Lots of friends encouraged us; the general sentiment was “God must have a better plan.” That sounds great, unless you’re the one living in the hotel, with a dog, two cats, and a wife that’s had more than enough. I second-guessed everything I thought I knew about the journey that had brought us to that moment.
“Seriously, God? We stepped out, big time, obeying you and putting everything on the line. And THIS is how you reward us?”
I’ll spare you the rest of that rant. It’s not the best example of how a devoted Jesus follower should talk.
While I truly appreciated our friends’ encouragement, it didn’t help much. I’d said similar words to others, knowing they were true, and in a small corner of my mind, I hung desperately on the belief that they had to be true now, too. But it didn’t help much. I knew that we were looking at another 6-8 weeks of hotel living, and couldn’t imagine a better option than the one we had lost out on. We looked at EVERY house that came on the market. Nothing was even mildly interesting, let alone something to get excited about. Every option was literally, “can we make this acceptable enough to not hate coming home every day.”
It was almost two weeks later when an open house showed up that looked promising. Not exactly the same neighborhood we were looking in, but close. We went by after touring a rapidly filling new apartment complex that we could get into immediately… an apartment. We were that desperate. We went to the open house, just in case.
This is it: Our 1907-built Craftsman home is more than we could have hoped for, and waaayyyy better than what we lost out on.
On THIS day, one year later, I’m incredibly happy that the events of 365 days ago happened. I run past the first house fairly regularly. We would be miserable there. It was too small, the street is much narrower, my garage wouldn’t have come close to being what I needed, let alone as amazing as what I have now. We wouldn’t have had room to let my parents, and then our kids, live with us while they are looking for a place to live nearby.
Proverbs 3:5-6 is a verse that a lot of us Jesus followers memorize. You may have even seen it on a desk calendar or motivational poster. I like the Message version:
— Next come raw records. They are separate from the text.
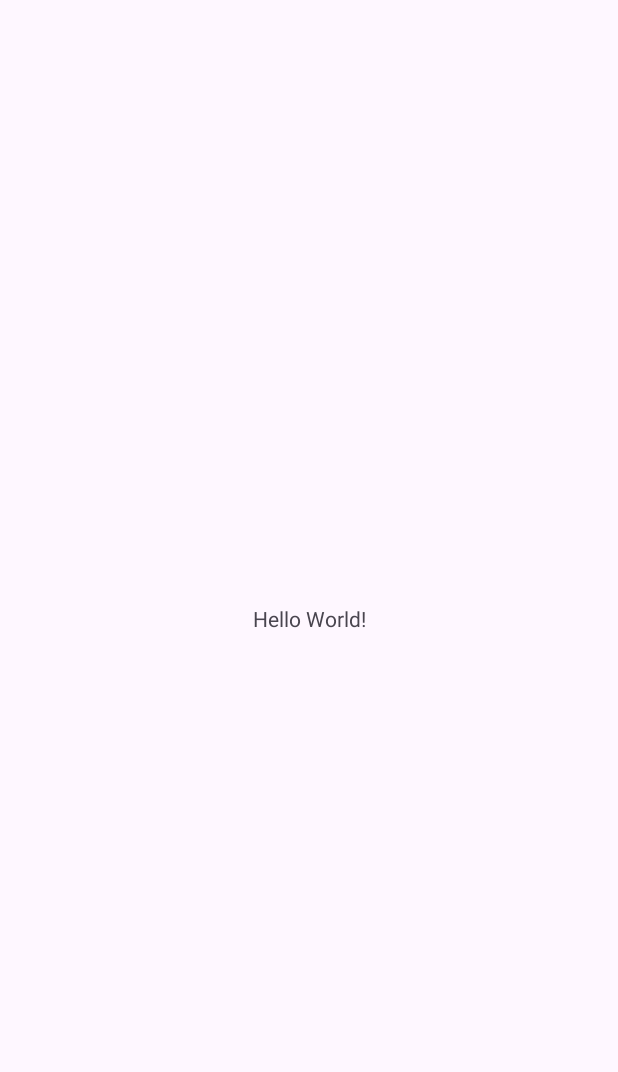
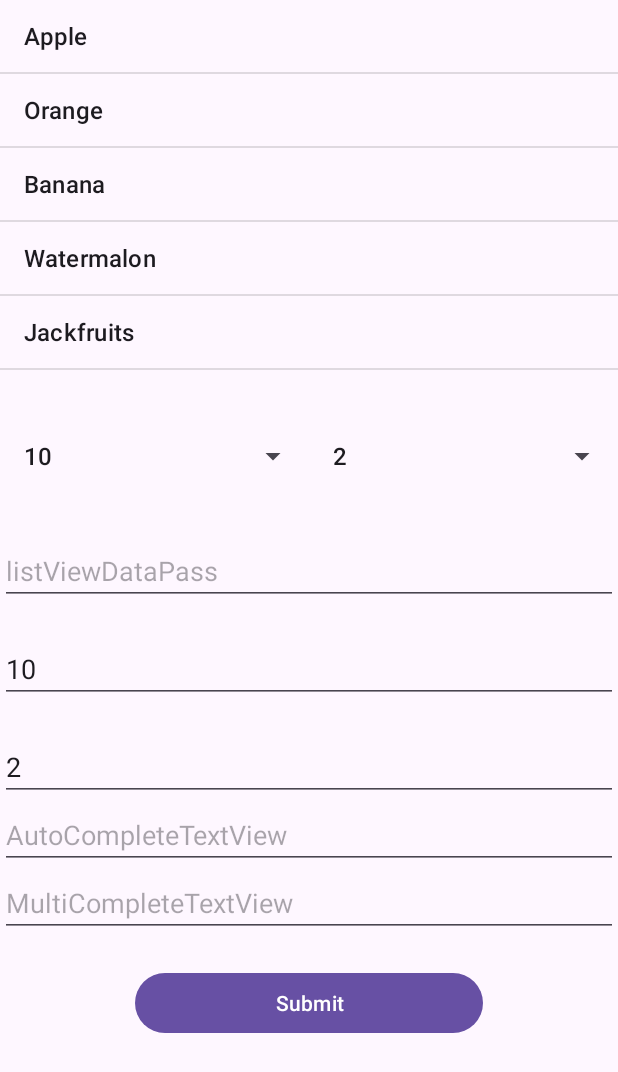
Before and after one commit to minhazuddin10/listView_spinner_auto_multi_Complete_Text_view, an Android app: the screen it shows after launch (MainActivity), on a phone screen of 412 x 824 dp. Before the commit the part shown is almost empty. Shown: the top 1072 px of the screen. Run offline under Robolectric (Android 15) with nearby library versions, the phone set to English and light mode, and no system bars.

```diff
--- a/app/src/main/AndroidManifest.xml
+++ b/app/src/main/AndroidManifest.xml
@@ -13,6 +13,9 @@
         android:theme="@style/Theme.ListView_spinner_auto_multi_Complete_Text_view"
         tools:targetApi="31">
         <activity
+            android:name=".MainActivity2"
+            android:exported="false" />
+        <activity
             android:name=".MainActivity"
             android:exported="true">
             <intent-filter>
--- a/app/src/main/java/com/example/listview_spinner_auto_multi_complete_text_view/MainActivity.java
+++ b/app/src/main/java/com/example/listview_spinner_auto_multi_complete_text_view/MainActivity.java
@@ -1,6 +1,18 @@
 package com.example.listview_spinner_auto_multi_complete_text_view;
 
+import android.content.res.Resources;
 import android.os.Bundle;
+import android.text.Layout;
+import android.view.View;
+import android.widget.AdapterView;
+import android.widget.ArrayAdapter;
+import android.widget.AutoCompleteTextView;
+import android.widget.Button;
+import android.widget.EditText;
+import android.widget.ListView;
+import android.widget.MultiAutoCompleteTextView;
+import android.widget.Spinner;
+import android.widget.TextView;
 
 import androidx.activity.EdgeToEdge;
 import androidx.appcompat.app.AppCompatActivity;
@@ -10,15 +22,102 @@ import androidx.core.view.WindowInsetsCompat;
 
 public class MainActivity extends AppCompatActivity {
 
+    ListView l1;
+    Spinner sp1,sp2;
+    EditText e1,e2,e3;
+    AutoCompleteTextView Auto;
+    MultiAutoCompleteTextView Multi;
+    Button b1;
+
+
+//String[] array = {"Apple","Banana","JackFruits","Watermalon","Lici","Orange"};
+
+    Integer  [] prices={10,20,30,40,50,60,70};
+    Integer [] quantity={2,3,5,6,8,20};
+    String[] fruitsName;
+
+
     @Override
     protected void onCreate(Bundle savedInstanceState) {
         super.onCreate(savedInstanceState);
         EdgeToEdge.enable(this);
         setContentView(R.layout.activity_main);
-        ViewCompat.setOnApplyWindowInsetsListener(findViewById(R.id.main), (v, insets) -> {
-            Insets systemBars = insets.getInsets(WindowInsetsCompat.Type.systemBars());
-            v.setPadding(systemBars.left, systemBars.top, systemBars.right, systemBars.bottom);
-            return insets;
+
+
+        l1=findViewById(R.id.listView);
+        sp1=findViewById(R.id.sp1);
+        sp2=findViewById(R.id.sp2);
+        e1=findViewById(R.id.edit1);
+        e2=findViewById(R.id.edit2);
+        e3=findViewById(R.id.eidt3);
+        Auto=findViewById(R.id.auto);
+        Multi=findViewById(R.id.multi);
+        b1=findViewById(R.id.button);
+
+
+//        Resources res = getResources();
+//        fruitsName= res.getStringArray(R.array.name);
+
+        fruitsName=getResources().getStringArray(R.array.name);
+
+//
+//        For Custom Layout============>>>>>
+
+//        ArrayAdapter<String>arrayAdapter=new ArrayAdapter<>
+//                (MainActivity.this,R.layout.custom_layout,R.id.customLayout,array);
+
+
+        ArrayAdapter<String>arrayAdapter=new ArrayAdapter<>
+                (MainActivity.this, android.R.layout.simple_list_item_1,fruitsName);
+
+        l1.setAdapter(arrayAdapter);
+
+
+        ArrayAdapter<Integer>arrayAdapter1=new ArrayAdapter<>
+                (MainActivity.this, android.R.layout.simple_list_item_1,prices);
+
+        sp1.setAdapter(arrayAdapter1);
+
+        ArrayAdapter<Integer>arrayAdapter2=new ArrayAdapter<>
+                (MainActivity.this, android.R.layout.simple_list_item_1,quantity);
+
+        sp2.setAdapter(arrayAdapter2);
+
+
+        l1.setOnItemClickListener(new AdapterView.OnItemClickListener() {
+            @Override
+            public void onItemClick(AdapterView<?> parent, View view, int position, long id) {
+                String a=((TextView)view).getText().toString().trim();
+                e1.setText(a);
+            }
         });
+
+        sp1.setOnItemSelectedListener(new AdapterView.OnItemSelectedListener() {
+            @Override
+            public void onItemSelected(AdapterView<?> parent, View view, int position, long id) {
+                String b=((TextView)view).getText().toString().trim();
+                e2.setText(b);
+            }
+
+            @Override
+            public void onNothingSelected(AdapterView<?> parent) {
+
+            }
+        });
+
+        sp2.setOnItemSelectedListener(new AdapterView.OnItemSelectedListener() {
+            @Override
+            public void onItemSelected(AdapterView<?> parent, View view, int position, long id) {
+                String c=((TextView)view).getText().toString().trim();
+                e3.setText(c);
+            }
+
+            @Override
+            public void onNothingSelected(AdapterView<?> parent) {
+
+            }
+        });
+
+
     }
 }
--- a/app/src/main/res/layout/activity_main.xml
+++ b/app/src/main/res/layout/activity_main.xml
@@ -1,19 +1,129 @@
 <?xml version="1.0" encoding="utf-8"?>
-<androidx.constraintlayout.widget.ConstraintLayout xmlns:android="http://schemas.android.com/apk/res/android"
+<LinearLayout xmlns:android="http://schemas.android.com/apk/res/android"
     xmlns:app="http://schemas.android.com/apk/res-auto"
     xmlns:tools="http://schemas.android.com/tools"
     android:id="@+id/main"
+    android:orientation="vertical"
     android:layout_width="match_parent"
-    android:layout_height="match_parent"
+    android:layout_height="wrap_content"
     tools:context=".MainActivity">
 
-    <TextView
-        android:layout_width="wrap_content"
+
+    <ListView
+        android:id="@+id/listView"
+        android:layout_width="match_parent"
+        android:layout_height="250dp">
+
+    </ListView>
+
+    <LinearLayout
+        android:layout_width="match_parent"
         android:layout_height="wrap_content"
-        android:text="Hello World!"
-        app:layout_constraintBottom_toBottomOf="parent"
-        app:layout_constraintEnd_toEndOf="parent"
-        app:layout_constraintStart_toStartOf="parent"
-        app:layout_constraintTop_toTopOf="parent" />
+        android:layout_weight="2"
+        android:layout_marginTop="30dp"
+        android:orientation="horizontal">
 
-</androidx.constraintlayout.widget.ConstraintLayout>
+        <Spinner
+            android:id="@+id/sp1"
+            android:layout_width="match_parent"
+            android:layout_weight="1"
+            android:layout_height="wrap_content">
+
+        </Spinner>
+
+        <Spinner
+            android:id="@+id/sp2"
+            android:layout_width="match_parent"
+            android:layout_weight="1"
+            android:layout_height="wrap_content">
+
+        </Spinner>
+
+    </LinearLayout>
+
+    <!-- Edit TExt
+     .......................................
+     .......................................
+     ......................................-->
+
+    <EditText
+        android:id="@+id/edit1"
+        android:layout_width="match_parent"
+        android:layout_marginTop="30dp"
+        android:hint="listViewDataPass"
+        android:layout_height="wrap_content">
+
+    </EditText>
+
+    <EditText
+        android:id="@+id/edit2"
+        android:layout_width="match_parent"
+        android:layout_marginTop="20dp"
+        android:hint="PriceSpinnerDatapass"
+        android:layout_height="wrap_content">
+
+    </EditText>
+    <EditText
+        android:id="@+id/eidt3"
+        android:layout_width="match_parent"
+        android:layout_marginTop="20dp"
+        android:hint="QuantitySpinnerDataPass"
+        android:layout_height="wrap_content">
+
+    </EditText>
+
+
+    <!-- AutoCompleteTextView
+    .......................................
+    .......................................
+    ......................................-->
+
+
+    <AutoCompleteTextView
+        android:id="@+id/auto"
+        android:layout_width="match_parent"
+        android:hint="AutoCompleteTextView"
+        android:layout_height="wrap_content">
+
+    </AutoCompleteTextView>
+
+
+    <!-- MultiCompleteTextView
+    .......................................
+    .......................................
+    ......................................-->
+
+
+
+    <MultiAutoCompleteTextView
+        android:id="@+id/multi"
+        android:layout_width="match_parent"
+        android:hint="MultiCompleteTextView"
+        android:layout_height="wrap_content">
+
+    </MultiAutoCompleteTextView>
+
+
+    <!-- Button
+    .......................................
+    .......................................
+    ......................................-->
+
+    <Button
+        android:id="@+id/button"
+        android:layout_width="match_parent"
+        android:text="Submit"
+        android:layout_marginLeft="90dp"
+        android:layout_marginRight="90dp"
+        android:layout_marginTop="20dp"
+        android:layout_height="wrap_content">
+
+    </Button>
+
+
+
+
+
+
+
+</LinearLayout>
--- a/app/src/main/res/values/strings.xml
+++ b/app/src/main/res/values/strings.xml
@@ -1,3 +1,12 @@
 <resources>
     <string name="app_name">listView_spinner_auto_multi_Complete_Text_view</string>
+
+    <string-array name="name">
+        <item>Apple</item>
+        <item>Orange</item>
+        <item>Banana</item>
+        <item>Watermalon</item>
+        <item>Jackfruits</item>
+
+    </string-array>
 </resources>
```
Also changed, not shown: app/src/main/java/com/example/listview_spinner_auto_multi_complete_text_view/MainActivity2.java (added, +24 -0 lines), app/src/main/res/layout/activity_main2.xml (added, +42 -0 lines), app/src/main/res/layout/custom_layout.xml (added, +20 -0 lines).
Trust God from the bottom of your heart;
don’t try to figure out everything on your own.
Listen for God’s voice in everything you do, everywhere you go;
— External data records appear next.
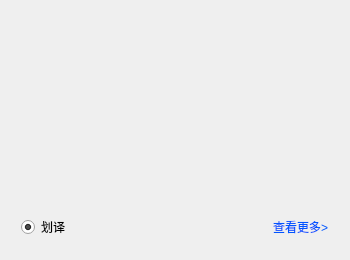
mtrdong/translator_pyqt5, file translator/ui/FloatWindow.ui: the form before one commit.
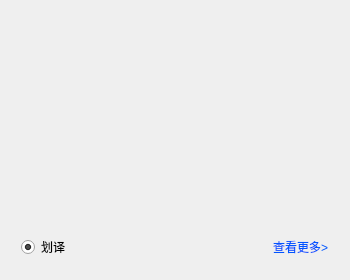
The form after the commit.

```diff
--- a/translator/ui/FloatWindow.ui
+++ b/translator/ui/FloatWindow.ui
@@ -7,7 +7,7 @@
     <x>0</x>
     <y>0</y>
     <width>350</width>
-    <height>260</height>
+    <height>280</height>
    </rect>
   </property>
   <property name="windowTitle">
@@ -54,6 +54,22 @@
        </property>
       </widget>
      </item>
+     <item>
+      <spacer name="verticalSpacer">
+       <property name="orientation">
+        <enum>Qt::Vertical</enum>
+       </property>
+       <property name="sizeType">
+        <enum>QSizePolicy::Minimum</enum>
+       </property>
+       <property name="sizeHint" stdset="0">
+        <size>
+         <width>10</width>
+         <height>10</height>
+        </size>
+       </property>
+      </spacer>
+     </item>
      <item>
       <layout class="QHBoxLayout" name="horizontalLayout">
        <item>
```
he’s the one who will keep you on track.
A year later, everything’s not perfect. There’s still no church. I don’t even know how that’s going to happen; everything I’ve attempted to make it happen over the past 12 months has been unsuccessful. But I have had a great year nonetheless. I’ve been able to spend time with my family, make new friends, serve my new neighborhood, and most importantly, I’ve gotten at least a little closer to God, which helps me better trust him. And I’m learning that’s what he really wants: me to be closer to Him.
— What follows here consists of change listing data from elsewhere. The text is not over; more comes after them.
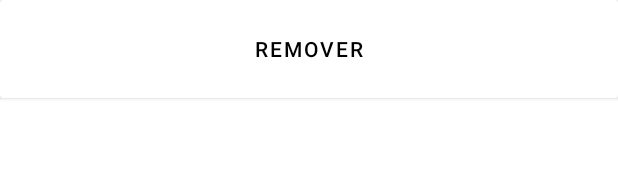
After one commit to maylc/dio-android-bootcamp-contentprovider, an Android app: the layout note_item.xml on its own in the app's theme, with its tools: preview values and no code run, on a phone screen of 412 x 824 dp. The commit adds this screen. Shown: the top 190 px of the screen. Run offline under Robolectric (Android 15) with nearby library versions, the phone set to English and light mode, and no system bars.

Commit message:
- Add recycler view to main activity. - Start implementing adapter.

```diff
--- /dev/null
+++ b/ContentProvider/app/src/main/res/layout/note_item.xml
@@ -0,0 +1,49 @@
+<?xml version="1.0" encoding="utf-8"?>
+<androidx.cardview.widget.CardView xmlns:android="http://schemas.android.com/apk/res/android"
+    android:layout_width="match_parent"
+    android:layout_height="wrap_content"
+    xmlns:app="http://schemas.android.com/apk/res-auto">
+
+    <androidx.constraintlayout.widget.ConstraintLayout
+        android:layout_width="match_parent"
+        android:layout_height="wrap_content">
+
+        <LinearLayout
+            android:id="@+id/notee_text_container"
+            android:layout_width="wrap_content"
+            android:layout_height="wrap_content"
+            android:layout_margin="8dp"
+            android:orientation="vertical"
+            app:layout_constraintStart_toStartOf="parent"
+            app:layout_constraintBottom_toBottomOf="parent"
+            app:layout_constraintTop_toTopOf="parent">
+
+            <TextView
+                android:id="@+id/note_title"
+                android:layout_width="match_parent"
+                android:textSize="20sp"
+                android:layout_height="wrap_content"/>
+
+            <TextView
+                android:id="@+id/note_description"
+                android:layout_width="match_parent"
+                android:textSize="16sp"
+                android:layout_height="wrap_content"/>
+
+        </LinearLayout>
+
+        <Button
+            android:id="@+id/note_remove_button"
+            android:background="@android:color/transparent"
+            android:layout_width="match_parent"
+            android:textColor="@color/black"
+            app:layout_constraintTop_toTopOf="parent"
+            app:layout_constraintEnd_toEndOf="parent"
+            app:layout_constraintBottom_toBottomOf="parent"
+            android:text="@string/note_remove_label"
+            android:layout_height="wrap_content"/>
+
+    </androidx.constraintlayout.widget.ConstraintLayout>
+
+
+</androidx.cardview.widget.CardView>
--- a/ContentProvider/app/src/main/res/values/strings.xml
+++ b/ContentProvider/app/src/main/res/values/strings.xml
@@ -1,3 +1,4 @@
 <resources>
     <string name="app_name">ContentProvider</string>
+    <string name="note_remove_label">Remover</string>
 </resources>
```
Also changed, not shown: ContentProvider/app/src/main/java/io/github/maylcf/contentprovider/MainActivity.kt (+13 -1 lines), ContentProvider/app/src/main/java/io/github/maylcf/contentprovider/adapter/NotesAdapter.kt (added, +40 -0 lines), ContentProvider/app/src/main/res/layout/activity_main.xml (+14 -8 lines).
As we approach the New Year, I pray that this past year has been one of good things for you, and that better things are ahead. I hope you’re not in the same boat I was one year ago, when everything seemed hopeless. But if you are, I encourage you to believe that God is keeping you on track. Listen for his voice, trust Him. He loves you. Believe it.
Happy New Year!